Philanthropy & Funding New and innovative ideas to help nonprofit leaders raise money, and to help funders and donors give more effectively
When should funders commit to making multi-million dollar grants, and when should they take a more gradual, steady approach?
Risk speaks to our core human emotions of fear, hope, skepticism, and confidence.
How to start developing the policies and practices you need to manage risk.
How nonprofits and their funders can turn unexpected roadblocks into opportunities.
Funders need to view risk as a means for continuous learning.
To promote innovation, support risk. To promote risk, first build trust.
How to understand and manage the legal risks associated with a foundation’s programmatic work.
How to prepare your organization for the unexpected.
In the West, most wealthy entrepreneurs prefer to give to specific individual causes, by establishing their own foundation, family office, or donor-advised fund. Most Chinese entrepreneurs, by contrast, would rather work together and pursue philanthropy collectively.
People are more likely to stick with crowdfunding efforts if they join teams.
For-profit executives use business models—such as "low-cost provider"—as a shorthand way to describe the way companies are built and sustained. Nonprofit executives have not had an equivalent lexicon—until now.
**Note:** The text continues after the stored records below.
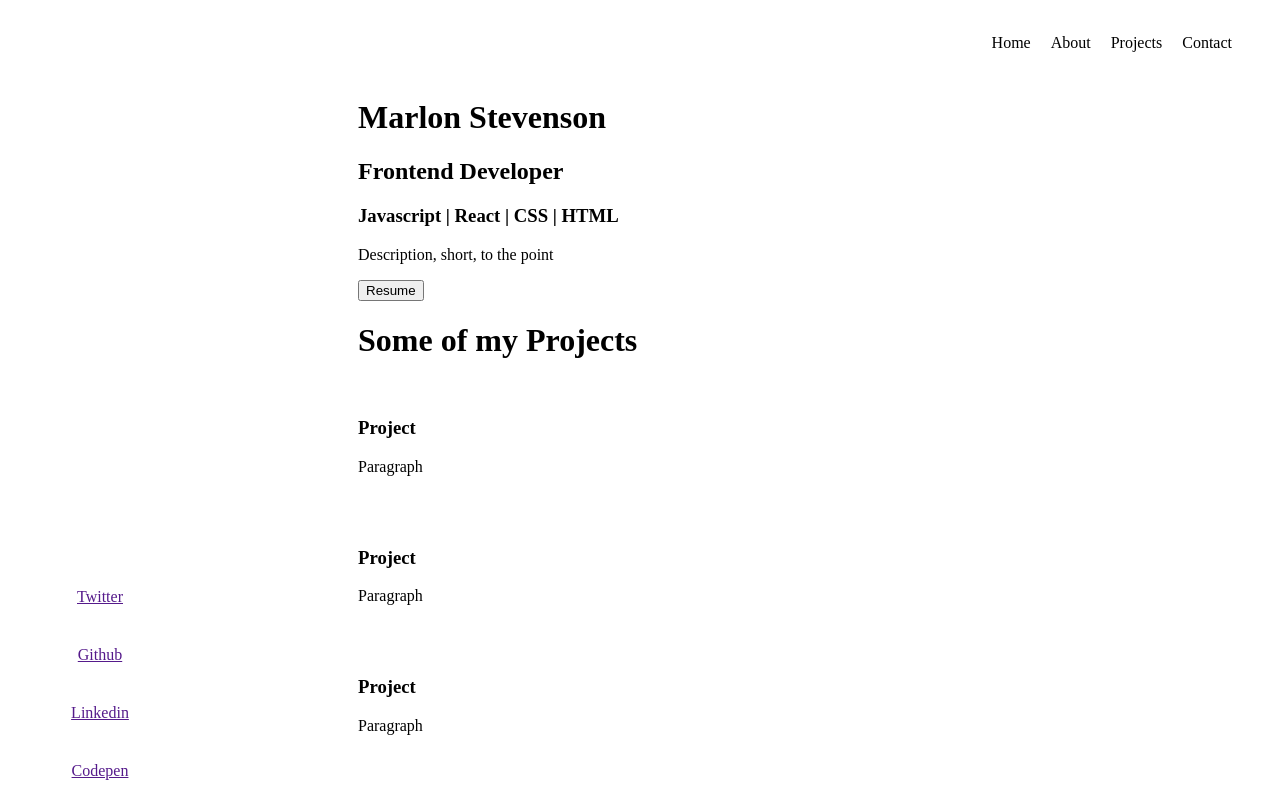
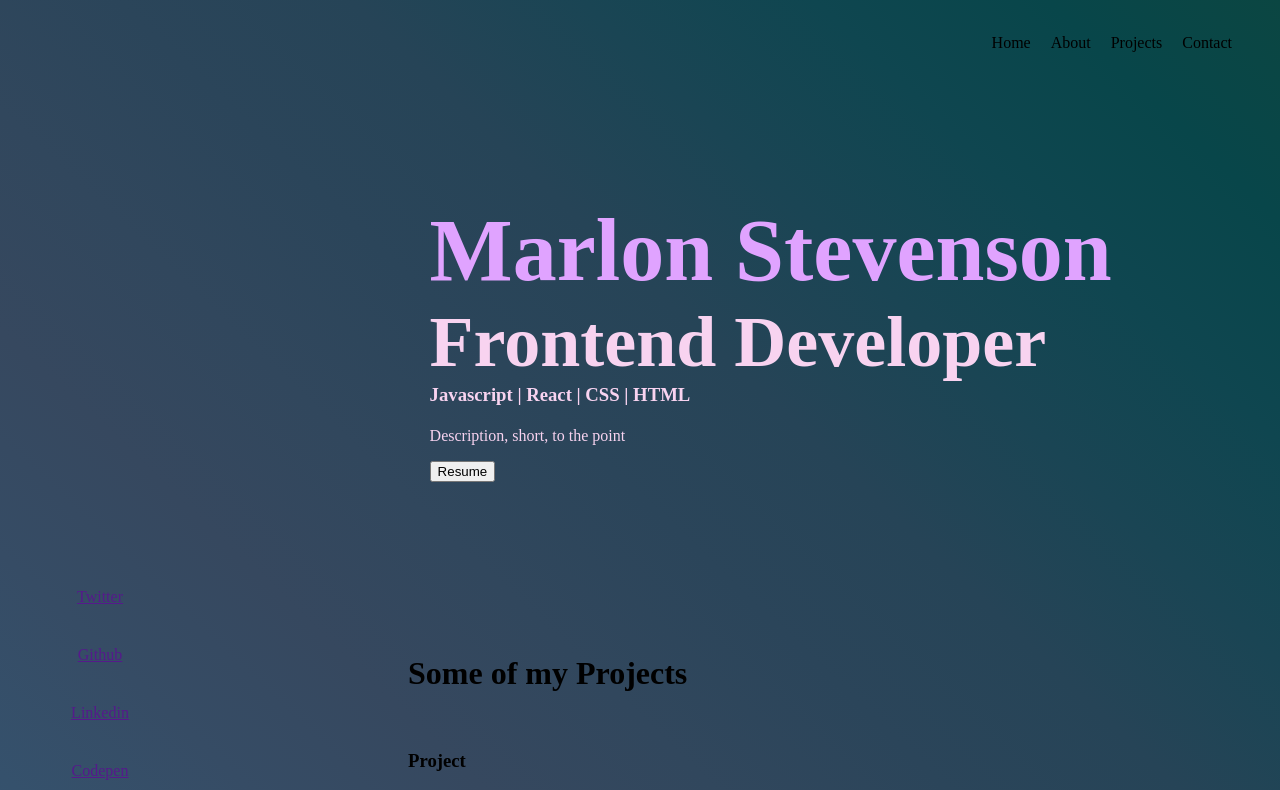
Before and after one commit to marlybone/Portfolio, a React (Vite) app: page / in a window 1280 px wide. Shown: the top 790 px of the page. Built offline with nearby package versions, Linux system fonts and the light colour scheme.

Commit message:
css styles

```diff
--- a/src/App.css
+++ b/src/App.css
@@ -1,7 +1,11 @@
+:root {
+background-image: linear-gradient(to right top, #325a78, #345572, #35516c, #364c65, #36485f, #31475d, #2b455a, #264457, #1a4554, #0f4650, #08464a, #0b4642);
+}
+
 main {
   height: auto;
   width: auto;
-  margin-left: 350px;
+  margin-left: 400px;
 }
 
 /* Navbar CSS*/
@@ -33,7 +37,36 @@ main {
 }
 
 
+
+
 /* Content Page CSS*/
+.items-content > h1 {
+  font-size: 5.5em;
+  margin: 0;
+  color: hsla(280, 100%, 82%, 1);
+}
+
+.items-content >  h2 {
+  font-size: 4.5em;
+  margin: 0;
+  color: hsla(313, 71%, 90%, 1)
+}
+
+.items-content > h3 {
+  color: hsla(313, 71%, 90%, 1);
+  margin: 0;
+}
+
+.items-content > p {
+  margin-top: 2.5%;
+  color: hsla(313, 71%, 90%, 1);;
+}
+
+.content-section {
+  margin-top: 12%;
+  margin-left: 2.5%;
+  margin-bottom: 20%;
+}
 
 /* Projects CSS */
 
--- a/src/Components/Content.jsx
+++ b/src/Components/Content.jsx
@@ -5,6 +5,9 @@ const Content = () => {
     <div className="content-section">
       <div className ='content-container'>
         <div className='items-content'>
+          <div className='picture-me'>
+            <img/>
+          </div>
           <h1>Marlon Stevenson</h1>
           <h2>Frontend Developer</h2>
           <h3>Javascript | React | CSS | HTML </h3>
```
Funders should be wary of the latest fad of making large grants for quick results and abandoning long-term commitments to the many organizations working on our most important problems.
The world is rich in problems but poor in clear methods to address them. This article offers ten underutilized ways to place a big bet on social change.
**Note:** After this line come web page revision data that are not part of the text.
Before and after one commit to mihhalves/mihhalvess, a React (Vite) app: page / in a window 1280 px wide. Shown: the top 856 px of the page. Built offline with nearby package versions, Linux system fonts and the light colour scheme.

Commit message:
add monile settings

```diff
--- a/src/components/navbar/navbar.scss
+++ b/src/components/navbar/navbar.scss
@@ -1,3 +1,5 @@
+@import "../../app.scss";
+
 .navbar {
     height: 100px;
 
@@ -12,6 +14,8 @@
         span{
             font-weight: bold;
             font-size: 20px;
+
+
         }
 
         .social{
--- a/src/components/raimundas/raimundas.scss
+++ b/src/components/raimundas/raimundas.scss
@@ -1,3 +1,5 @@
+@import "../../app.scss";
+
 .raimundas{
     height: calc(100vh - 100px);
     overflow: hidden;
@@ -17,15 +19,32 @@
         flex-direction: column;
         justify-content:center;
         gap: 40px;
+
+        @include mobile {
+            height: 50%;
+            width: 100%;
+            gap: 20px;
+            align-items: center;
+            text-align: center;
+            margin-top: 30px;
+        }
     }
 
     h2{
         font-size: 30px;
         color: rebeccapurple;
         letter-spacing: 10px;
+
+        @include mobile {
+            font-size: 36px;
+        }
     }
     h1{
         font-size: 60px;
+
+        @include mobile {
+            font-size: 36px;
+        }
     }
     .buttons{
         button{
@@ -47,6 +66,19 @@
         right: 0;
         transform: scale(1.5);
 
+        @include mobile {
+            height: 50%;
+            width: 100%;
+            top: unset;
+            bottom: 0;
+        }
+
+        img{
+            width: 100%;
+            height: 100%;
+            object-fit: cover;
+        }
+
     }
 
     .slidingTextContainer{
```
A growing number of philanthropists and nonprofits are embracing the principles of systems change as an effective way to solve the world’s biggest problems.
Too often both funders and practitioners fail to focus on the active ingredient in youth development: relationships.